● **Task prompt**:
From the records below, please return each line that holds the word "getWidth".

● **Data to examine**:
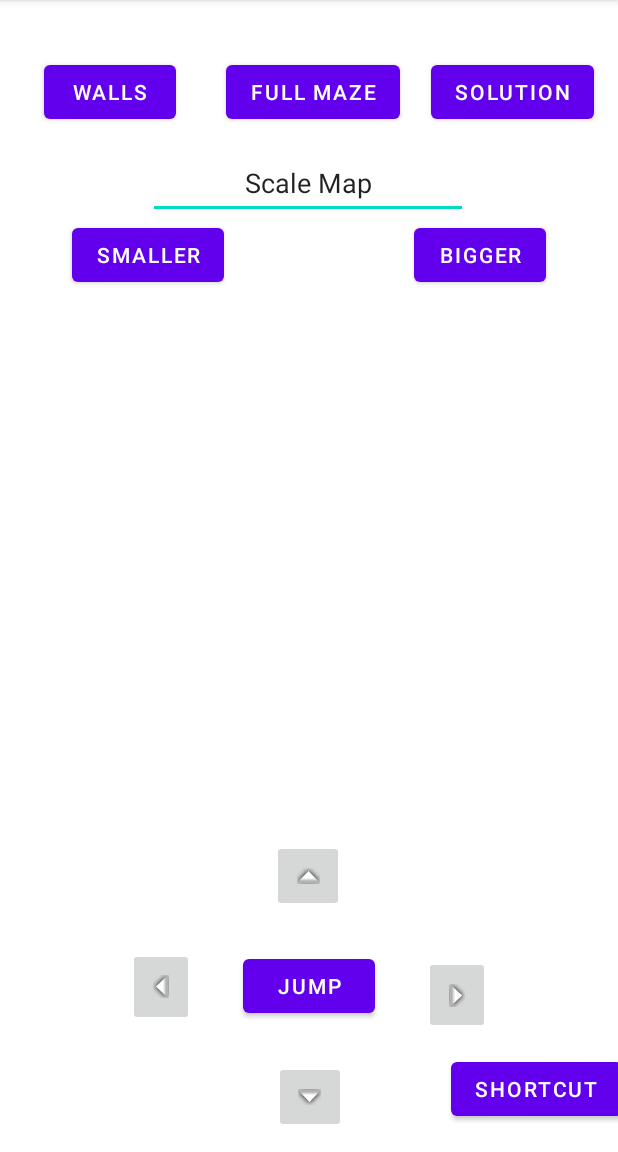
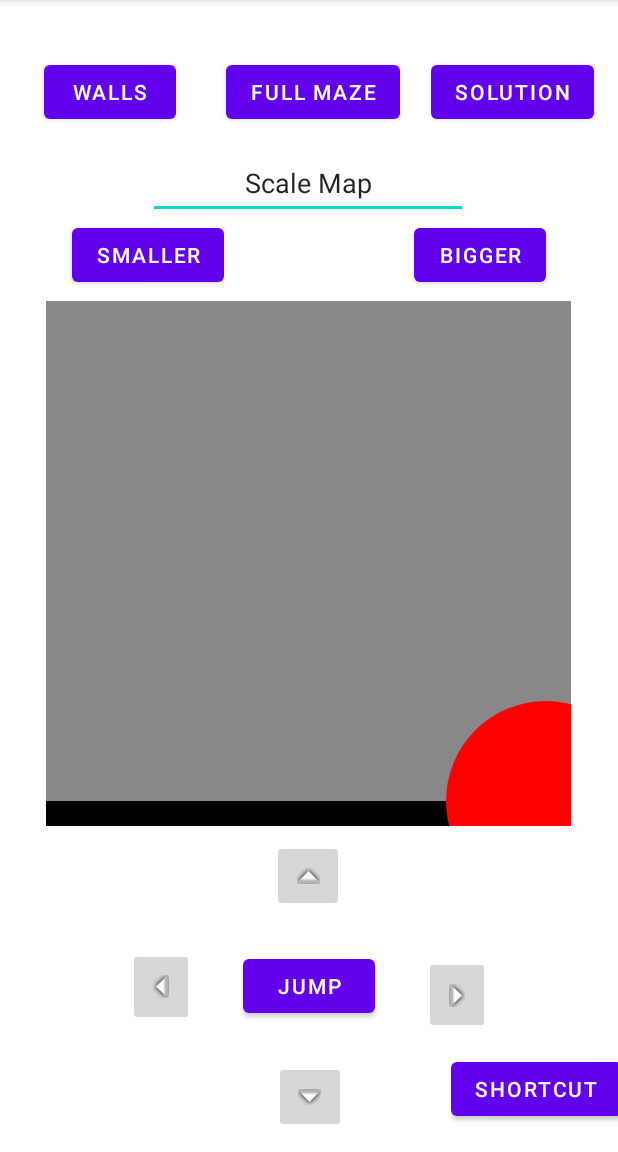
Before and after one commit to githubamp/AMazeByAlexPopa, an Android app: the PlayManuallyActivity screen opened directly, with no data from a screen before it, on a phone screen of 412 x 824 dp, the part 84-1236 px from its top. Run offline under Robolectric (Android 15) with nearby library versions, the phone set to English and light mode, and no system bars.

Commit message:
Some funky shapes have been made using MazePanel

```diff
--- a/app/src/main/java/edu/wm/cs/cs301/AlexPopa/gui/GeneratingActivity.java
+++ b/app/src/main/java/edu/wm/cs/cs301/AlexPopa/gui/GeneratingActivity.java
@@ -3,9 +3,12 @@ package edu.wm.cs.cs301.AlexPopa.gui;
 import android.content.Context;
 import android.content.Intent;
 import android.os.Bundle;
+import android.view.MotionEvent;
+import android.view.View;
 import android.widget.ArrayAdapter;
 import android.widget.ProgressBar;
 import android.widget.Spinner;
+import android.widget.Toast;
 
 import androidx.appcompat.app.ActionBar;
 import androidx.appcompat.app.AppCompatActivity;
--- a/app/src/main/java/edu/wm/cs/cs301/AlexPopa/gui/MazePanel.java
+++ b/app/src/main/java/edu/wm/cs/cs301/AlexPopa/gui/MazePanel.java
@@ -18,36 +18,100 @@ public class MazePanel extends View {
 
     public MazePanel(Context context, AttributeSet attrs) {
         super(context, attrs);
-        canvas = new Canvas();
+        setFocusable(true);
+        map = Bitmap.createBitmap(1000, 1000, Bitmap.Config.ARGB_8888); // this creates a MUTABLE bitmap
+        canvas = new Canvas(map);
+        //canvas = new Canvas();
         paint = new Paint();
-        drawManual(canvas);
+        drawManual();
     }
 
     public MazePanel(Context context){
         super(context);
-        canvas = new Canvas();
-        paint = new Paint();
-        paint.setColor(Color.RED);
-        drawManual(canvas);
+        setFocusable(true);
+
+        map = Bitmap.createBitmap(1000, 1000, Bitmap.Config.ARGB_8888); // this creates a MUTABLE bitmap
+        canvas = new Canvas(map);
+        //canvas = new Canvas();
+        //paint = new Paint();
+        //paint.setColor(Color.RED);
+        //drawManual(canvas, paint);
     }
 
-    public void drawManual(Canvas canvas){
-        canvas.drawColor(Color.WHITE);
+    public void drawManual(){
+        Paint paint = new Paint();
+
+        //Bitmap b = Bitmap.createBitmap(canvas.getWidth(), canvas.getWidth(), Bitmap.Config.ALPHA_8);
+        Canvas c = new Canvas(map);
+
+        //c.drawRect(0, 0, c.getWidth(), c.getHeight()/2, paint);
+
+        paint.setColor(Color.GRAY);
+
+        c.drawRect(0, 0, c.getWidth(), c.getHeight()/2, paint);
+
         paint.setColor(Color.BLACK);
-        canvas.drawRect(0, 1000,2000,50, paint);
-        canvas.drawRect(0, 2000,2000,500, paint);
+
+        c.drawRect(0, c.getHeight()/2, c.getWidth(), c.getHeight(), paint);
+
         paint.setColor(Color.RED);
-        canvas.drawCircle(550, 900, 300, paint);
+
+        c.drawCircle(c.getHeight()/2, c.getHeight()/2, 100, paint);
+
+        //c.drawCircle(300,300, 200, paint);
     }
 
     @Override
-    public void onDraw(Canvas canvas){
-        /*setLayoutParams(new ConstraintLayout.LayoutParams(1200, 2000));
-        canvas.drawColor(Color.WHITE);
-        paint.setColor(Color.BLACK);
-        canvas.drawRect(0, 1000,2000,50, paint);
-        canvas.drawRect(0, 2000,2000,500, paint);
-        paint.setColor(Color.RED);
-        canvas.drawCircle(550, 900, 300, paint);*/
+    protected void onDraw(Canvas canvas) {
+        canvas.drawBitmap(map, 0,0, paint);
     }
 }
+
+    /*public void drawManual(Canvas can, Paint p){
+        /*can.drawColor(Color.WHITE);
+        p.setColor(Color.BLACK);
+        can.drawRect(0, 1000,2000,50, paint);
+        can.drawRect(0, 2000,2000,500, paint);
+        p.setColor(Color.RED);
+        can.drawCircle(550, 900, 300, paint);
+        canvas.drawBitmap(map, 0, 0, p);
+        can.drawColor(Color.GREEN);
+
+        Bitmap b = Bitmap.createBitmap(200, 200, Bitmap.Config.ALPHA_8);
+        Canvas c = new Canvas(b);
+        c.drawRect(0, 0, 200, 200, paint);
+
+        paint.setTextSize(40);
+        paint.setTextScaleX(1.f);
+        paint.setAlpha(0);
+        paint.setAntiAlias(true);
+        c.drawText("Your text", 30, 40, paint);
+        paint.setColor(Color.RED);
+
+        can.drawBitmap(b, 10,10, paint);
+    }
+
+    public void onDraw(Canvas can, Paint p){
+        //setLayoutParams(new ConstraintLayout.LayoutParams(1200, 2000));
+        /*can.drawColor(Color.WHITE);
+        p.setColor(Color.BLACK);
+        can.drawRect(0, 1000,2000,50, paint);
+        can.drawRect(0, 2000,2000,500, paint);
+        p.setColor(Color.RED);
+        can.drawCircle(550, 900, 300, paint);
+        canvas.drawBitmap(map, 0, 0, p);
+        canvas.drawColor(Color.GREEN);
+
+        Bitmap b = Bitmap.createBitmap(200, 200, Bitmap.Config.ALPHA_8);
+        Canvas c = new Canvas(b);
+        c.drawRect(0, 0, 200, 200, paint);
+
+        paint.setTextSize(40);
+        paint.setTextScaleX(1.f);
+        paint.setAlpha(0);
+        paint.setAntiAlias(true);
+        c.drawText("Your text", 30, 40, paint);
+        paint.setColor(Color.RED);
+
+        canvas.drawBitmap(b, 10,10, paint);
+    }*/
--- a/app/src/main/res/layout/driver_maze.xml
+++ b/app/src/main/res/layout/driver_maze.xml
@@ -161,8 +161,8 @@
         android:layout_marginBottom="28dp"
         android:autofillHints=""
         android:ems="10"
+        android:inputType="none"
         android:minHeight="48dp"
-        android:inputType="none"
         android:text="@string/speed"
         android:textAlignment="center"
         app:layout_constraintBottom_toBottomOf="parent"
--- a/app/src/main/res/layout/manual_maze.xml
+++ b/app/src/main/res/layout/manual_maze.xml
@@ -192,4 +192,16 @@
         app:layout_constraintTop_toBottomOf="@+id/editTextTextPersonName10"
         app:layout_constraintVertical_bias="0.0" />
 
+    <edu.wm.cs.cs301.AlexPopa.gui.MazePanel
+        android:id="@+id/mazePanel3"
+        android:layout_width="350dp"
+        android:layout_height="350dp"
+        android:layout_marginStart="30dp"
+        android:layout_marginEnd="31dp"
+        android:layout_marginBottom="2dp"
+        app:layout_constraintBottom_toTopOf="@+id/Up"
+        app:layout_constraintEnd_toEndOf="parent"
+        app:layout_constraintStart_toStartOf="parent"
+        app:layout_constraintTop_toBottomOf="@+id/button" />
+
 </androidx.constraintlayout.widget.ConstraintLayout>
```
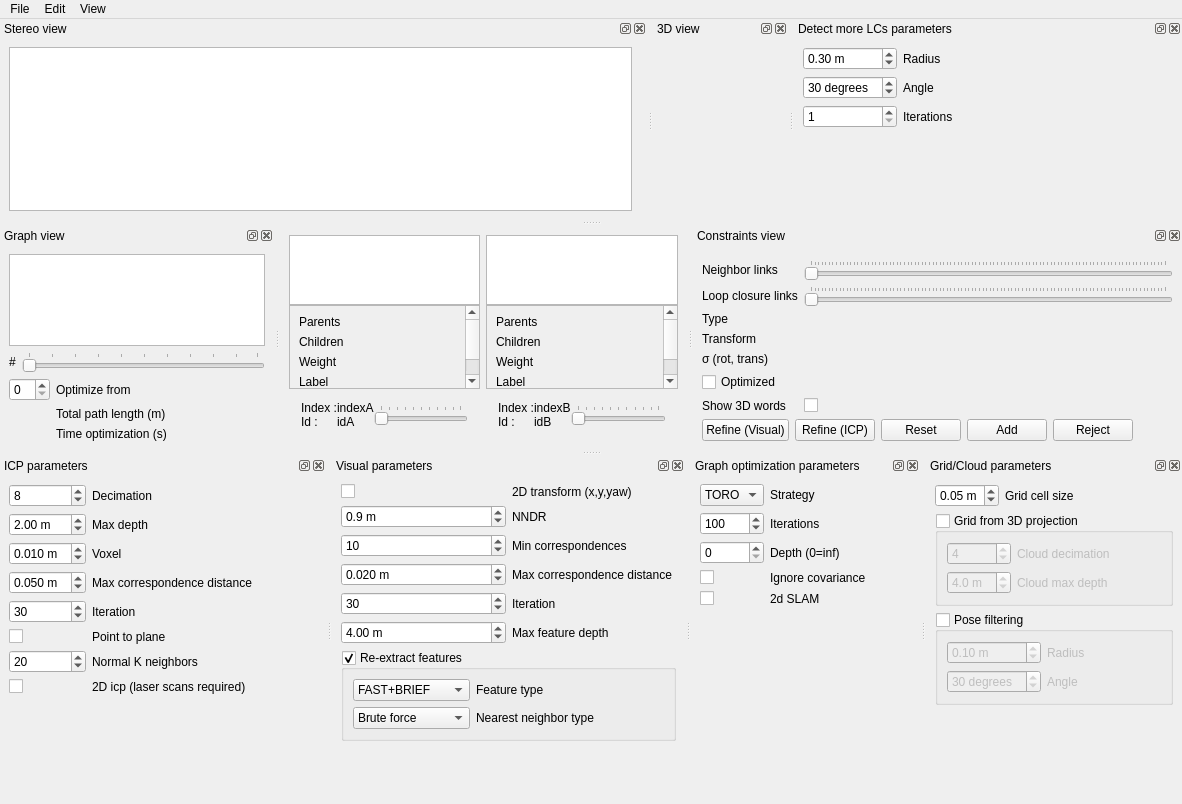
Before: the Qt Designer form guilib/src/ui/DatabaseViewer.ui in introlab/rtabmap, drawn with Qt 5.
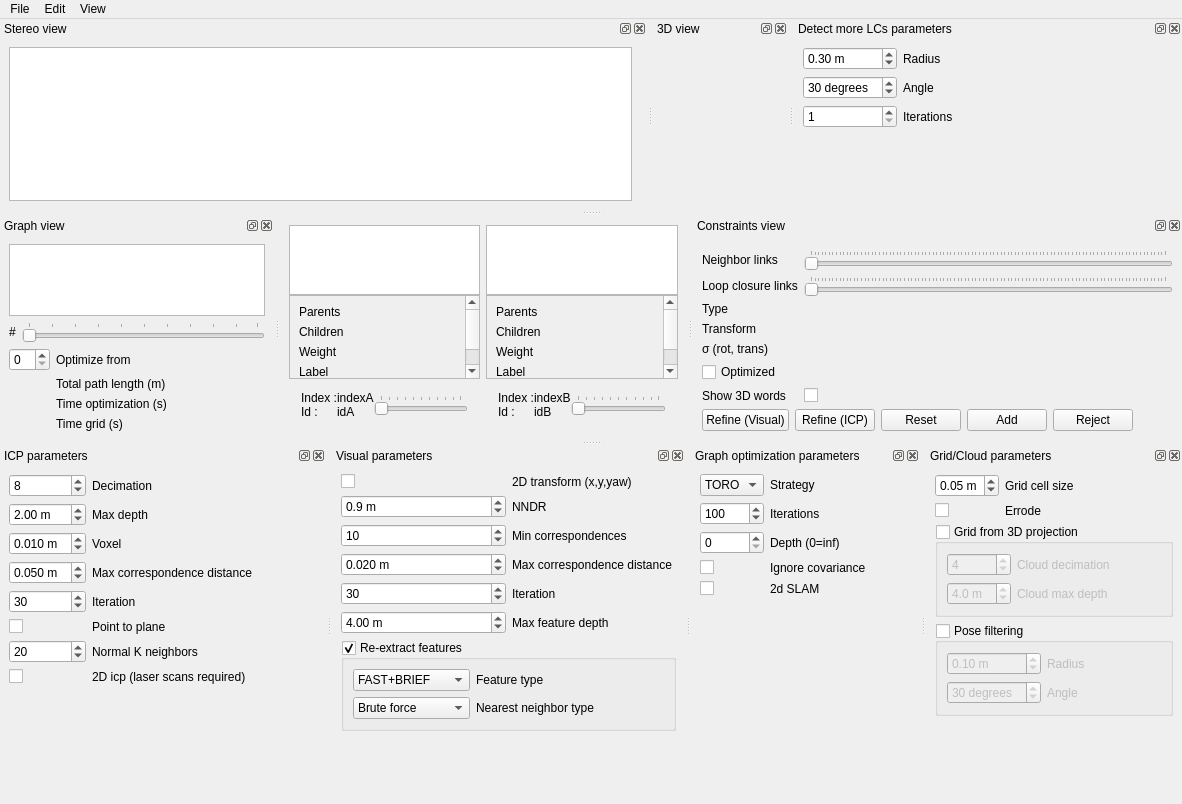
After: the same form once the commit is applied. Custom widgets are drawn as their Qt base class.

Commit message: Grid map: added "erode" option

The edit to the form file:
```diff
--- a/guilib/src/ui/DatabaseViewer.ui
+++ b/guilib/src/ui/DatabaseViewer.ui
@@ -630,6 +630,20 @@
          </property>
         </widget>
        </item>
+       <item row="4" column="1">
+        <widget class="QLabel" name="label_45">
+         <property name="text">
+          <string>Time grid (s)</string>
+         </property>
+        </widget>
+       </item>
+       <item row="4" column="0">
+        <widget class="QLabel" name="label_timeGrid">
+         <property name="text">
+          <string/>
+         </property>
+        </widget>
+       </item>
       </layout>
      </item>
     </layout>
@@ -1305,6 +1319,20 @@
          </property>
         </widget>
        </item>
+       <item row="1" column="1">
+        <widget class="QLabel" name="label_44">
+         <property name="text">
+          <string>Errode</string>
+         </property>
+        </widget>
+       </item>
+       <item row="1" column="0">
+        <widget class="QCheckBox" name="checkBox_gridErode">
+         <property name="text">
+          <string/>
+         </property>
+        </widget>
+       </item>
       </layout>
      </item>
      <item>
```
The commit also changes 7 other files.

● **Answer space**:
+        //Bitmap b = Bitmap.createBitmap(canvas.getWidth(), canvas.getWidth(), Bitmap.Config.ALPHA_8);
+        //c.drawRect(0, 0, c.getWidth(), c.getHeight()/2, paint);
+        c.drawRect(0, 0, c.getWidth(), c.getHeight()/2, paint);
+        c.drawRect(0, c.getHeight()/2, c.getWidth(), c.getHeight(), paint);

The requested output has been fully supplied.